This past month, I had the great opportunity to travel to England, where I taught a seminar session on International Business in a Dynamic Environment in Canterbury. Over the course of four weeks we discussed the many different aspects of International Business with students, and the discussion proved to be both deep and mind opening.
In business, trade is a big word. Not in the sense of how you spell it, but rather how we use it, as there are many compartments to trading with different countries. From exports, to labor, to production and prices, trade isn’t just the exchanging of goods. Lets break it down and use the example of clothing.
When it comes to business, there is more than one important facet to creating a successful and productive company. Most importantly, is the part culture plays. Think about it. Culture, defined, is an integrated system of learned behavior patterns that are characteristic of the members of any given society, and culture is thus shared through various groups of shared interests. Essentially, it’s the things people share together; language, social cues, behaviors, religions, and even various attitudes and manners that are accepted. In order to produce a successful business globally, you must learn these special aspects of culture, otherwise, you risk not only embarrassing yourself, but loosing an important deal.

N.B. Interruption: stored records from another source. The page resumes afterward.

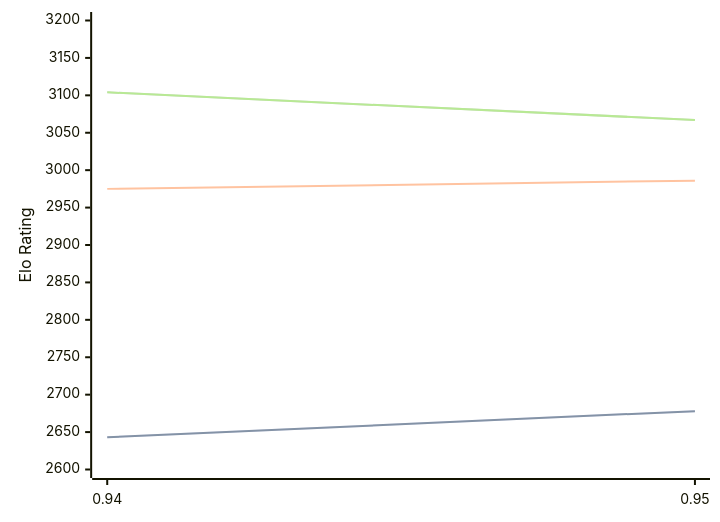
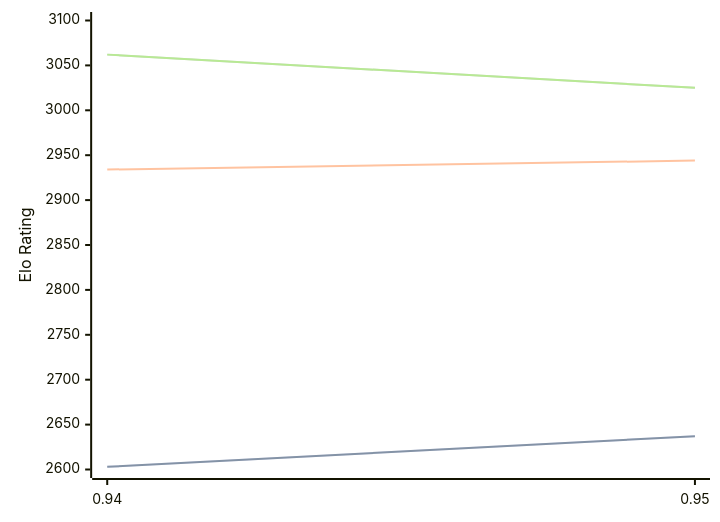
One commit to computer-chess-index/cci changed the diagram in engines/Myrddin.md. Above: the diagram before and after it, drawn with Mermaid. The commit also changed other lines of this file, not shown here.

Commit message:
Update CCI Ratings (ELO VLTC) - 2026-05-19

````diff
--- a/engines/Myrddin.md
+++ b/engines/Myrddin.md
@@ -37,11 +37,11 @@
 ```mermaid
 %%{init: {"theme":"base","themeVariables":{"seriesColors:['#a3a3a3','#222221','#faa371']}}}%%
 xychart-beta
   x-axis ["0.94", "0.95"]
-  y-axis "Elo Rating" 2600 --> 3200
-  line "STC (8.0+0.08s)" [2643, 2678]
-  line "STC (8.0+0.08s)" [2643, 2678]
-  line "LTC (60.0+0.60s)" [2975, 2986]
-  line "VLTC (2m24s+1.12s)" [3104, 3067]
-  line "VLTC (2m24s+1.12s)" [3104, 3067]
+  y-axis "Elo Rating" 2600 --> 3100
+  line "STC (8.0+0.08s)" [2603, 2637]
+  line "STC (8.0+0.08s)" [2603, 2637]
+  line "LTC (60.0+0.60s)" [2934, 2944]
+  line "VLTC (2m24s+1.12s)" [3062, 3025]
+  line "VLTC (2m24s+1.12s)" [3062, 3025]
 ```
````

In 2016, America shipped over $1.45 trillion dollars worth of goods around the world, solidifying the country as one of the top exporters. But why is exporting so important, not just for the economy, but overall, on a global scale?
Usually, when you think of exporting you think of sending physical goods to other countries; things like automobiles, oil, or even clothing. But what perhaps is the most important export of all is the exporting of ideas and culture! These are the primary ways in which new ideas filter in and out of various societies, so that new innovations and inventions can be created. It is also a way for people to experience other cultures, like when we import in Indian spices like turmeric, saffron, and cumin, we are not only spicing up our foods to make them even more delicious, but we are taking part in a new culture as well.
The exporting of cultures can also be through things like television shows. Take the classic TV show, Friends. In its hay-day, it produced millions of viewers across the world, from the UK, to India, to even China. To this day, even after being off air for almost 12 years, the show continues to be highly popular, from the outfits on the show making a comeback as fashion in different countries, to the emulating of the typical “American lifestyle” portrayed by the show, by other cultures. Television shows like this allow for people in other countries to get a glimpse into the life of a person unlike them, which is the very point of globalization.
We have an exciting news to share with our readers! Professor Czinkota’s new book, “as I see it”, is now available on business express’s official website. This book presents “the best of 2016” about the core issues of international business, explained and analyzed within 750 words. Also, each analysis is accompanied by a cartoon, developed by Czinkota and award-winning cartoonist David Clark.